- [Task objective] When "solo" occurs in a line of the material, copy that line.

- [Exercise input]

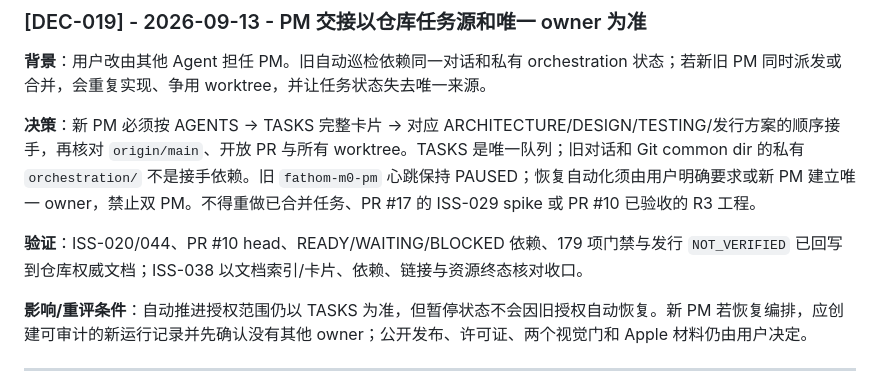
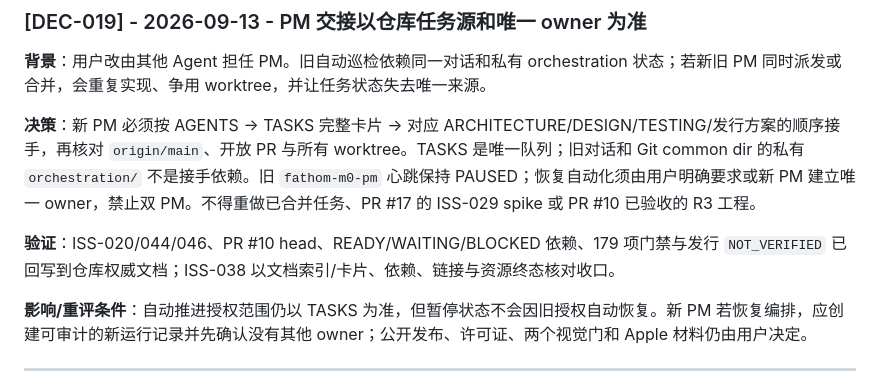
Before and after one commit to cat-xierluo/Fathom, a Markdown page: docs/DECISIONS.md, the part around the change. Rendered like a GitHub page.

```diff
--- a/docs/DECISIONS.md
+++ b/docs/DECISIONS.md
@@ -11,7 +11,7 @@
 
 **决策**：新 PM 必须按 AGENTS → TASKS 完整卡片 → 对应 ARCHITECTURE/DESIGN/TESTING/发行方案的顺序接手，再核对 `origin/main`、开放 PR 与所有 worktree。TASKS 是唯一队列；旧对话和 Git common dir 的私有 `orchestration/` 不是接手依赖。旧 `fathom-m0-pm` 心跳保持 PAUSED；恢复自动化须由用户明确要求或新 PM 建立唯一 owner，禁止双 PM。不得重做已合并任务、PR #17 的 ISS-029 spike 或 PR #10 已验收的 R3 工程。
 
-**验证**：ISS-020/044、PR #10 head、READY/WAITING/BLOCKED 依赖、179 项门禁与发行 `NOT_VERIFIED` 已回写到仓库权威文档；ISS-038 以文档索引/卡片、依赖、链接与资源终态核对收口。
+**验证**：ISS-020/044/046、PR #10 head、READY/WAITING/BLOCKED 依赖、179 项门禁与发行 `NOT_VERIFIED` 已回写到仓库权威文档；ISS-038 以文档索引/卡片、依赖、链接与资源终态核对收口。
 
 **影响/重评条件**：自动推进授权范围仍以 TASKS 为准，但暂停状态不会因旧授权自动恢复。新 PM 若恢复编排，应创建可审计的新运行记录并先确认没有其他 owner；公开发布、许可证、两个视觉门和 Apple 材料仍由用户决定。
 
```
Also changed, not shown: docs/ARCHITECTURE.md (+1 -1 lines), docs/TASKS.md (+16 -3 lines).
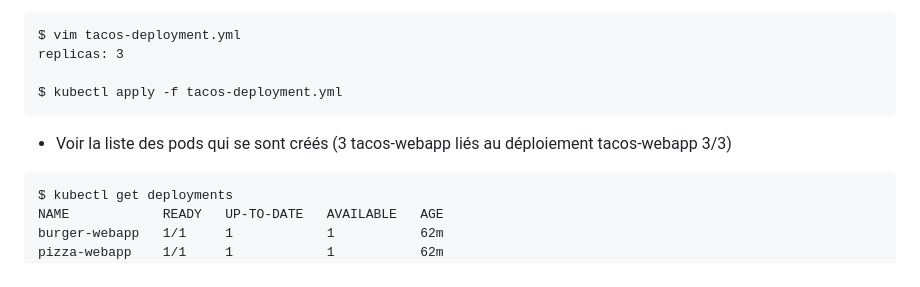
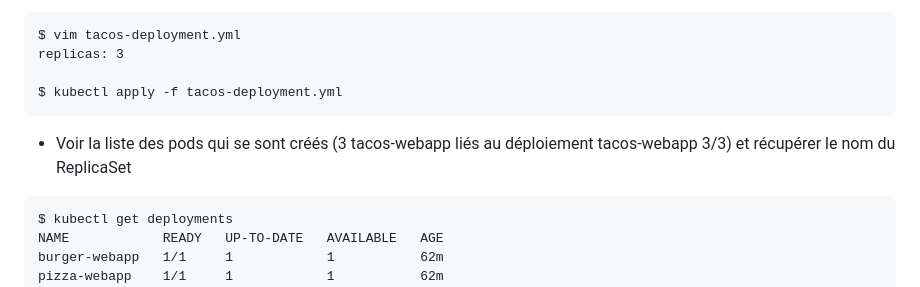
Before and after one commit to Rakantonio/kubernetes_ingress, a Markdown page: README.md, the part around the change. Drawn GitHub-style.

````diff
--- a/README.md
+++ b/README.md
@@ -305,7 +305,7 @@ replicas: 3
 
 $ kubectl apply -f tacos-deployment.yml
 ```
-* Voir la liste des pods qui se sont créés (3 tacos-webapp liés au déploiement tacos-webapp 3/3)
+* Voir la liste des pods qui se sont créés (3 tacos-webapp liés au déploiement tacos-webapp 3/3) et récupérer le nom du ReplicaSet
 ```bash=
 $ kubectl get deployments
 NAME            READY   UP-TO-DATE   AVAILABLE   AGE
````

* * *

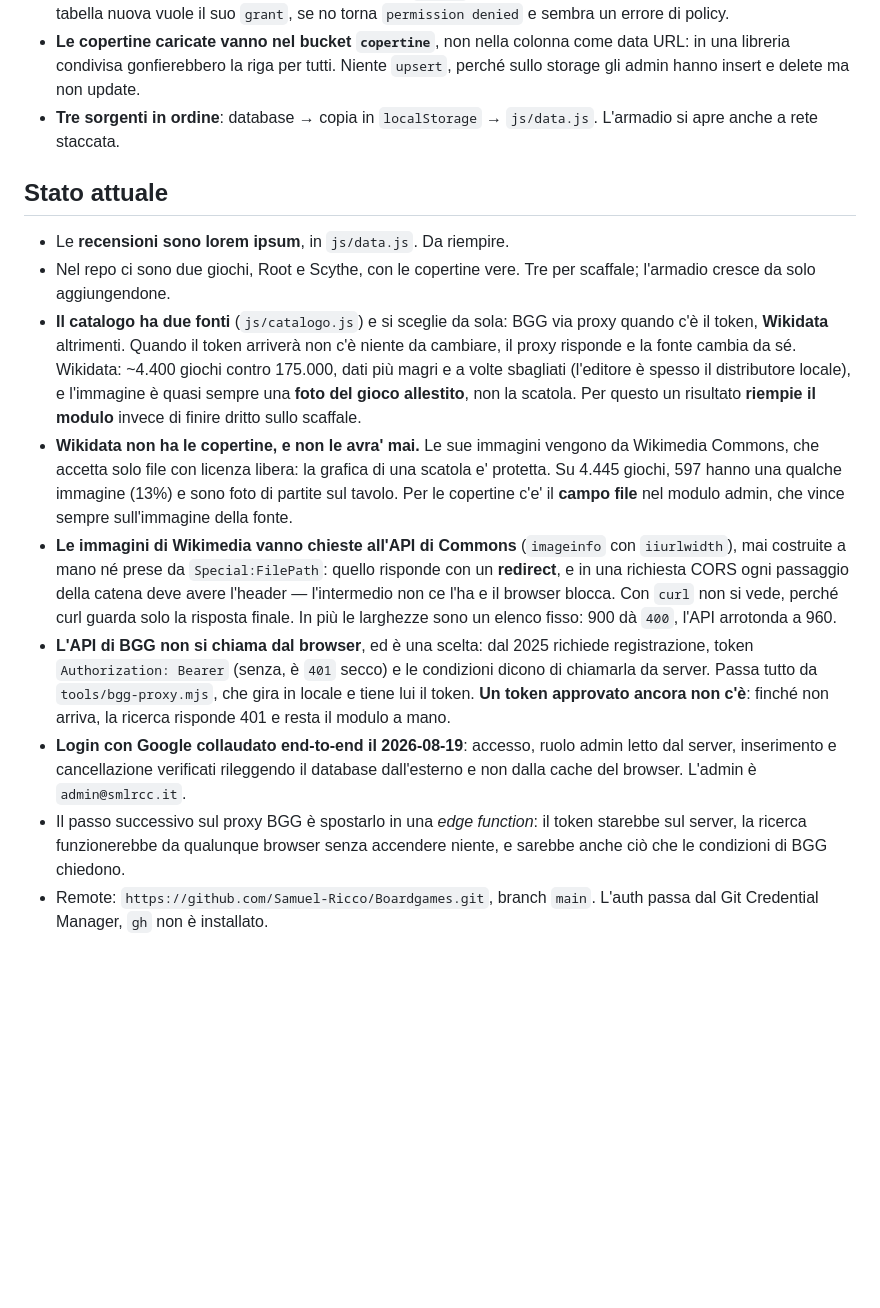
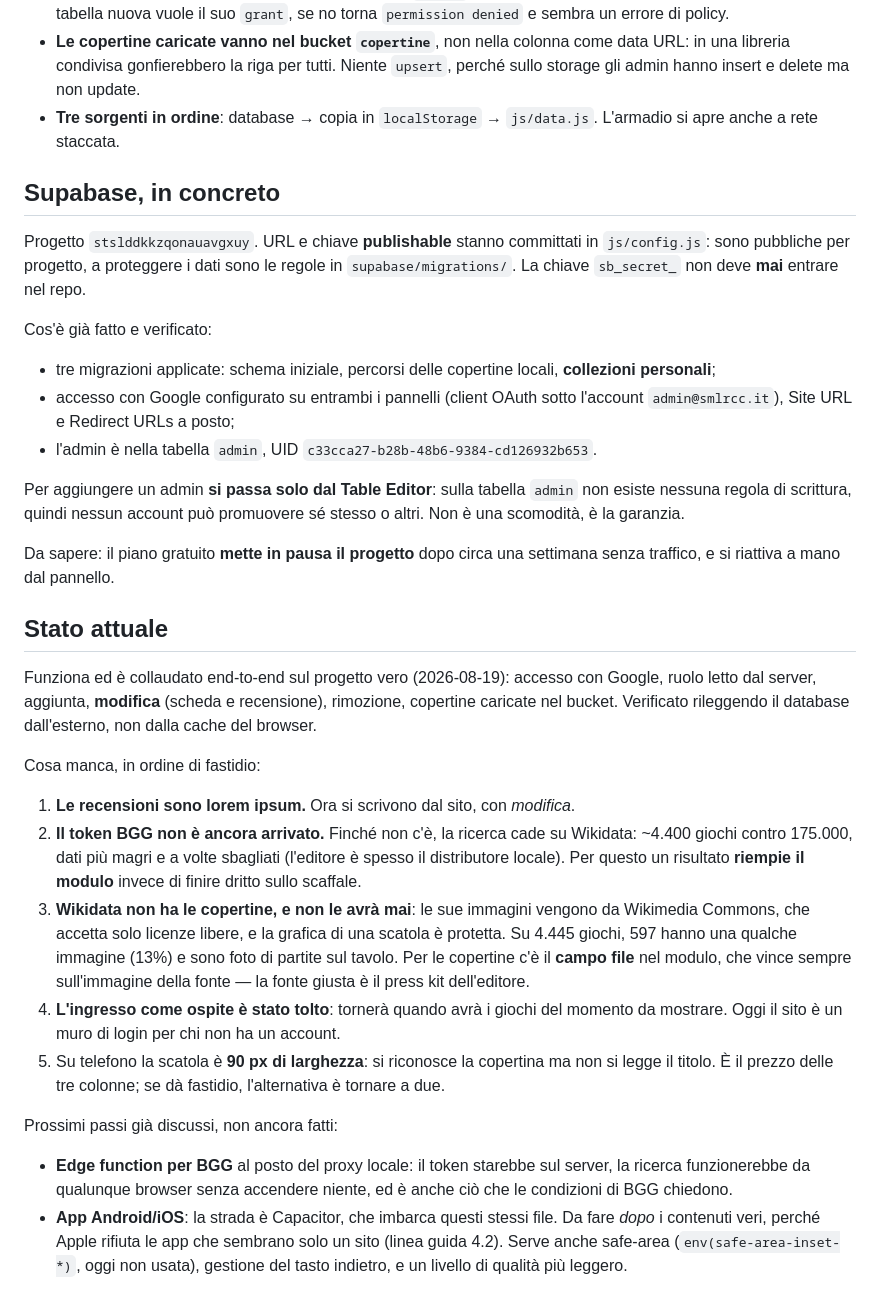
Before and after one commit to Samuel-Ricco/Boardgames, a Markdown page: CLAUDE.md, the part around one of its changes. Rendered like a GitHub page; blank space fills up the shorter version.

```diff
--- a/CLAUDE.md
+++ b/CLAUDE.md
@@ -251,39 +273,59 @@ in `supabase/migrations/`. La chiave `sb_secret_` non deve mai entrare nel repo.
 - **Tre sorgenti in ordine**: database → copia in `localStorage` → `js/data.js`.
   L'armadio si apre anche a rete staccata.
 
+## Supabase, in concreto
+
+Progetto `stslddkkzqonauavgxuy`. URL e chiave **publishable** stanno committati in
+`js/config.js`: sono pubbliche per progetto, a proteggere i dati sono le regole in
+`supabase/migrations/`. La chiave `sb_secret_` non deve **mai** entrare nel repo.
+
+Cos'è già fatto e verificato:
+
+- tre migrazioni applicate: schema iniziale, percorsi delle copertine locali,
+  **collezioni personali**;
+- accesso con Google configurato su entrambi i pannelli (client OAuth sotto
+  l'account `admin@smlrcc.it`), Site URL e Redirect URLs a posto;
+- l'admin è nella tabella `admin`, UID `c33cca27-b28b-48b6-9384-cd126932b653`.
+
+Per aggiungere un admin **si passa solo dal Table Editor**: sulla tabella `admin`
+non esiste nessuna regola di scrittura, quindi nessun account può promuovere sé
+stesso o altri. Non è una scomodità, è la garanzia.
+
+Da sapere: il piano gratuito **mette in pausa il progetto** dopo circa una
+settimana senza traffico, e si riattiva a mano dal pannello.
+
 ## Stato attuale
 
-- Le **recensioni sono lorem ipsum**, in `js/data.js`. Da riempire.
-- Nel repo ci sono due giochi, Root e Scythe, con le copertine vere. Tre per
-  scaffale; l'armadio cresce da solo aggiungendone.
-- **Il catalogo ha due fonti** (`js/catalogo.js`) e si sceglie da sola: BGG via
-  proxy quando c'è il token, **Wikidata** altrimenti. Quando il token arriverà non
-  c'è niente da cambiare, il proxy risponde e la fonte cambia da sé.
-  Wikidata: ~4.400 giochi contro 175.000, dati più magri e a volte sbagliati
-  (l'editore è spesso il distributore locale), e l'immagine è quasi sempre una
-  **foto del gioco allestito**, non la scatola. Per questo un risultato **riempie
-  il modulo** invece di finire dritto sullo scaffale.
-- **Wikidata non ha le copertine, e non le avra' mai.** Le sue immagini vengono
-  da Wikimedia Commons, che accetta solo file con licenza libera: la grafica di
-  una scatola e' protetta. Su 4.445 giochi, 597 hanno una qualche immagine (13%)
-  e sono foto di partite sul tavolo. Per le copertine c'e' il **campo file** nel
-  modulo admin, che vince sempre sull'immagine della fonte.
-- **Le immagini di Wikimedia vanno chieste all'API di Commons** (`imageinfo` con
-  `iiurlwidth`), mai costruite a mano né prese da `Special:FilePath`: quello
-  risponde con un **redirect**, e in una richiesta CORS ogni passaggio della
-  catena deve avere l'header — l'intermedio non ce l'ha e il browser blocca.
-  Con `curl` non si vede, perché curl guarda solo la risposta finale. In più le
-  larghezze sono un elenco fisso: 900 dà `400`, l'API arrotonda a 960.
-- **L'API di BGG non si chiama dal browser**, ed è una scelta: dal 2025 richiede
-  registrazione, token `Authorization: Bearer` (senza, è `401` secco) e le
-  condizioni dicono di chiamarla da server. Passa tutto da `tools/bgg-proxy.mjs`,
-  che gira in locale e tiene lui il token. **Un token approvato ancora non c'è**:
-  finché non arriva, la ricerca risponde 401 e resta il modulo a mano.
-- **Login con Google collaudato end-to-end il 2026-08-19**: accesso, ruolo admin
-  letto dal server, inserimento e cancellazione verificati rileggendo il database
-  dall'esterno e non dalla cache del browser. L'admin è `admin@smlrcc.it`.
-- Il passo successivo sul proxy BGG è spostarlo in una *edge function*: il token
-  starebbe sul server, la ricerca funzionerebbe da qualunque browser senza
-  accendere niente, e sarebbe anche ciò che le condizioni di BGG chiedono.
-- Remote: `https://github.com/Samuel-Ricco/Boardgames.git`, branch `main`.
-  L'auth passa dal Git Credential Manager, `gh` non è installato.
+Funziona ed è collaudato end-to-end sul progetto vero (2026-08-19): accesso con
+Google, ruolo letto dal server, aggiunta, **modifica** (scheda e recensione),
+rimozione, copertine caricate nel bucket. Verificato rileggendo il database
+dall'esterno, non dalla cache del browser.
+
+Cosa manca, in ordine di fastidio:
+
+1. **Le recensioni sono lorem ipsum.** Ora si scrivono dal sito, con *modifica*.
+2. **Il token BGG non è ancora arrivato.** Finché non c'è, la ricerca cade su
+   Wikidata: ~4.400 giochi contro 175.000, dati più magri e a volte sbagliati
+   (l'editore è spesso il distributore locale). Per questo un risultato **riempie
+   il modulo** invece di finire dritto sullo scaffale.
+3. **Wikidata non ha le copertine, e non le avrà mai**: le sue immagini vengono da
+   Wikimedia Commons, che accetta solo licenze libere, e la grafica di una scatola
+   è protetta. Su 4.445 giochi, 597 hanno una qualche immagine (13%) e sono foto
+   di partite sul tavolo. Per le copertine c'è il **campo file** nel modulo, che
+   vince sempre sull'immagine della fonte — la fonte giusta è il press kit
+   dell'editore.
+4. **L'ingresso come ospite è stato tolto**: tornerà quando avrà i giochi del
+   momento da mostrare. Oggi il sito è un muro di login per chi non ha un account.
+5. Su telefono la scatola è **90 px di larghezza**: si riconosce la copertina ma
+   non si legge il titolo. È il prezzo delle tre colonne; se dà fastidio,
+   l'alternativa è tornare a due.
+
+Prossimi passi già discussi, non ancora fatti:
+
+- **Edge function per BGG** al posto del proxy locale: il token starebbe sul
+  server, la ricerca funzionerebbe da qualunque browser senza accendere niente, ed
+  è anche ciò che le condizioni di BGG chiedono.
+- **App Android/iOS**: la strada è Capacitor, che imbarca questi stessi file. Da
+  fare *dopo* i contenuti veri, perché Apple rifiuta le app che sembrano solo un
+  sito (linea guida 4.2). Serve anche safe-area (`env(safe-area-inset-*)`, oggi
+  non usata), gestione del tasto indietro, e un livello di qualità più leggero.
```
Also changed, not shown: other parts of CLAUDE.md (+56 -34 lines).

- [Solution below]
+Per aggiungere un admin **si passa solo dal Table Editor**: sulla tabella `admin`
-  scaffale; l'armadio cresce da solo aggiungendone.
-  da Wikimedia Commons, che accetta solo file con licenza libera: la grafica di
-  Con `curl` non si vede, perché curl guarda solo la risposta finale. In più le
+   Wikimedia Commons, che accetta solo licenze libere, e la grafica di una scatola
+  fare *dopo* i contenuti veri, perché Apple rifiuta le app che sembrano solo un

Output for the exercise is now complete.